EXERCISE MATERIAL
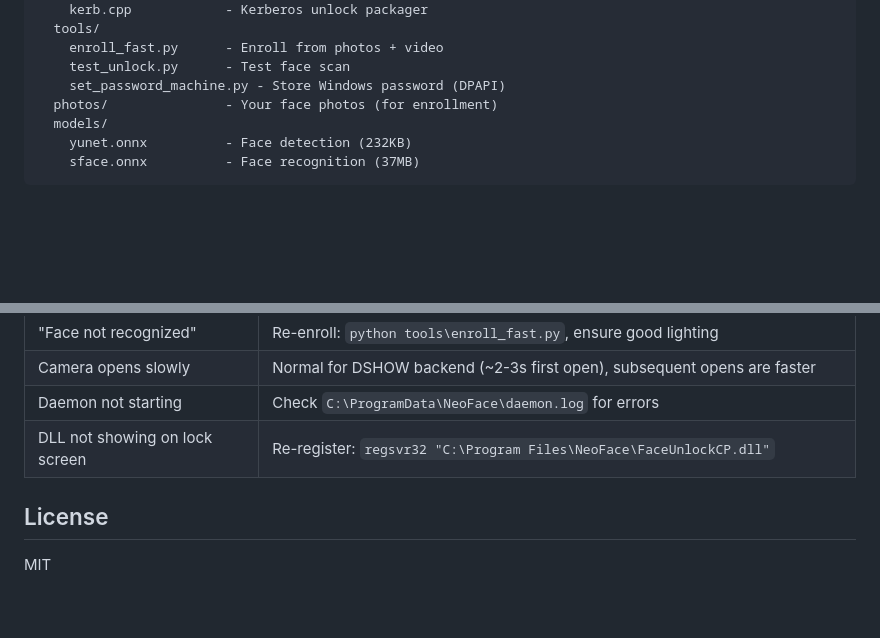
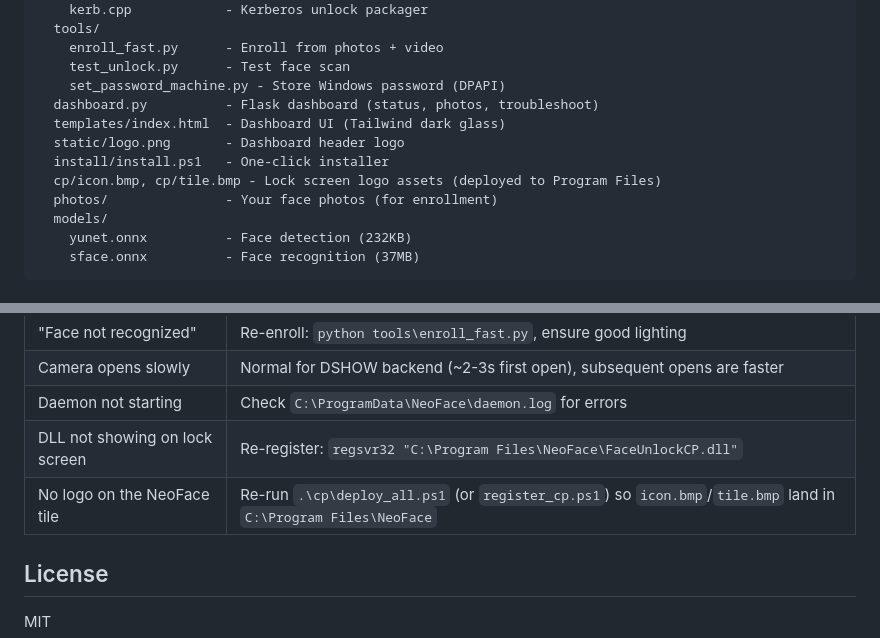
Before and after one commit to Jaskaran9880/NeoFace, a Markdown page: README.md, 2 parts joined by grey strips. Rendered like a GitHub page; blank space fills up the shorter version.

Commit message:
docs: document dashboard assets and logo troubleshooting in README

```diff
--- a/README.md
+++ b/README.md
@@ -95,6 +95,11 @@ C:\NeoFace\
     enroll_fast.py      - Enroll from photos + video
     test_unlock.py      - Test face scan
     set_password_machine.py - Store Windows password (DPAPI)
+  dashboard.py          - Flask dashboard (status, photos, troubleshoot)
+  templates/index.html  - Dashboard UI (Tailwind dark glass)
+  static/logo.png       - Dashboard header logo
+  install/install.ps1   - One-click installer
+  cp/icon.bmp, cp/tile.bmp - Lock screen logo assets (deployed to Program Files)
   photos/               - Your face photos (for enrollment)
   models/
     yunet.onnx          - Face detection (232KB)
@@ -134,6 +139,7 @@ C:\NeoFace\
 | Camera opens slowly | Normal for DSHOW backend (~2-3s first open), subsequent opens are faster |
 | Daemon not starting | Check `C:\ProgramData\NeoFace\daemon.log` for errors |
 | DLL not showing on lock screen | Re-register: `regsvr32 "C:\Program Files\NeoFace\FaceUnlockCP.dll"` |
+| No logo on the NeoFace tile | Re-run `.\cp\deploy_all.ps1` (or `register_cp.ps1`) so `icon.bmp`/`tile.bmp` land in `C:\Program Files\NeoFace` |
 
 ## License
 
```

EXERCISE OBJECTIVE
Retype all of the material above precisely as it reads. Pictures are not part of the copy.

RESPONSE TO THIS TASK
Before and after one commit to Jaskaran9880/NeoFace, a Markdown page: README.md, 2 parts joined by grey strips. Rendered like a GitHub page; blank space fills up the shorter version.

Commit message:
docs: document dashboard assets and logo troubleshooting in README

```diff
--- a/README.md
+++ b/README.md
@@ -95,6 +95,11 @@ C:\NeoFace\
     enroll_fast.py      - Enroll from photos + video
     test_unlock.py      - Test face scan
     set_password_machine.py - Store Windows password (DPAPI)
+  dashboard.py          - Flask dashboard (status, photos, troubleshoot)
+  templates/index.html  - Dashboard UI (Tailwind dark glass)
+  static/logo.png       - Dashboard header logo
+  install/install.ps1   - One-click installer
+  cp/icon.bmp, cp/tile.bmp - Lock screen logo assets (deployed to Program Files)
   photos/               - Your face photos (for enrollment)
   models/
     yunet.onnx          - Face detection (232KB)
@@ -134,6 +139,7 @@ C:\NeoFace\
 | Camera opens slowly | Normal for DSHOW backend (~2-3s first open), subsequent opens are faster |
 | Daemon not starting | Check `C:\ProgramData\NeoFace\daemon.log` for errors |
 | DLL not showing on lock screen | Re-register: `regsvr32 "C:\Program Files\NeoFace\FaceUnlockCP.dll"` |
+| No logo on the NeoFace tile | Re-run `.\cp\deploy_all.ps1` (or `register_cp.ps1`) so `icon.bmp`/`tile.bmp` land in `C:\Program Files\NeoFace` |
 
 ## License
 
```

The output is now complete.